Please forgive me, but I am not seeking Greenpeace’s approval for my article. I give my opinion by reporting on your facts and show your opinion. These opinions don’t necessarily need to coincide. Our big discussion point is whether hides are a co-product or a by-product. Greenpeace does not have the magic stick that wages indisputable total truth. You consult experts (I am considered one of them by the UN). These experts may disagree amongst themselves (depending on how they think and depending on their agenda), so I guess Greenpeace should be willing to listen to opinions that are not theirs and should be open to accept other people’s opinions if they are logical even if that is not exactly what Greenpeace wants to hear in their campaign for the Amazon.
Having said this I can assure you that meat was, is and will be produced each and every day. Hides and skins, the by-product, are NOT traded every day, otherwise we cannot explain the increasing demand for meat, the parallel increased production of hides, and the resulting glut of unsold hides all over the world. These hides must either be treated (tanned) or they will rot and become a health hazard. No definition of ‘co-product’ can match the situation of the hides.
Your saying ‘cattle are not only killed for their hides’ is light years away from ‘cattle are killed for the meat and in the process the hides become available for processing’. That, and only that is the truth.

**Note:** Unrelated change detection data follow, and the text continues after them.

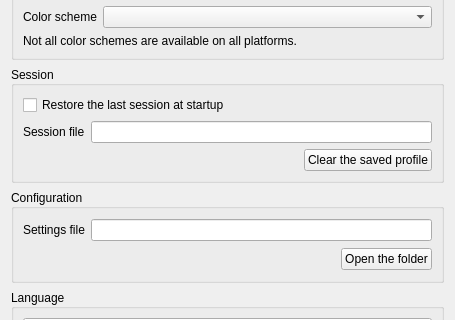
First picture: the form in src/settingsdialog.ui, repository rgroesslinger/hashcat-gui, before the edit; both pictures show x 0 to 455 and y 259 to 579 of the 455 by 680 pixel window.
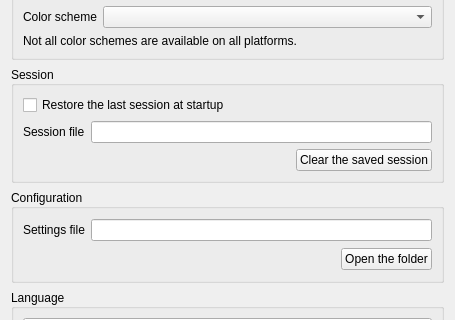
Second picture: the form after the edit.

Commit message: Say "session" everywhere and name the file after the section

What changed in the file:
```diff
--- a/src/settingsdialog.ui
+++ b/src/settingsdialog.ui
@@ -247,7 +247,7 @@
         <item>
          <widget class="QPushButton" name="pushButton_clear_profile">
           <property name="text">
-           <string>Clear the saved profile</string>
+           <string>Clear the saved session</string>
           </property>
          </widget>
         </item>
```
Left out of the diff: 12 changed lines with no effect on the pictures. The commit also changes 16 other files.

Nothing else will do! You can’t have meat without the animals and the consequence of the production of meat is the availability of hides. The meat doesn’t depend on the hides. The hides depend on the meat! You don’t like it, but that does not mean that it’s not the truth! If there are no hides and hence no leather, people dress in cloth, they will wear plastic shoes with rubber soles! Without meat they starve.
So what do you propose? The leather industry stop buying hides from the Brazilian meat industry? No problem! We can buy from Argentina, Venezuela, US, Africa, Europe, Australia, New Zealand, Dominican Republic, Canada, etc, etc, etc, anywhere where meat is produced, and we do. So assume we leave all the Brazilian hides in Brazil. What do you obtain? A mountain of 150,000 hides each day that putrefies from here to
The Amazon matter is a moral issue. We can and should help in our own way, like you are helping in your way, but we are not the perpetrators in this matter. The leather industry is not responsible for deforestation!
Finally, it should not be down to me, but ICT, Ichslta, Unic, Cotance, Esalia, Aflai etc, etc, etc who should have this exchange of ideas with organisations such as Greenpeace BEFORE such reports are published.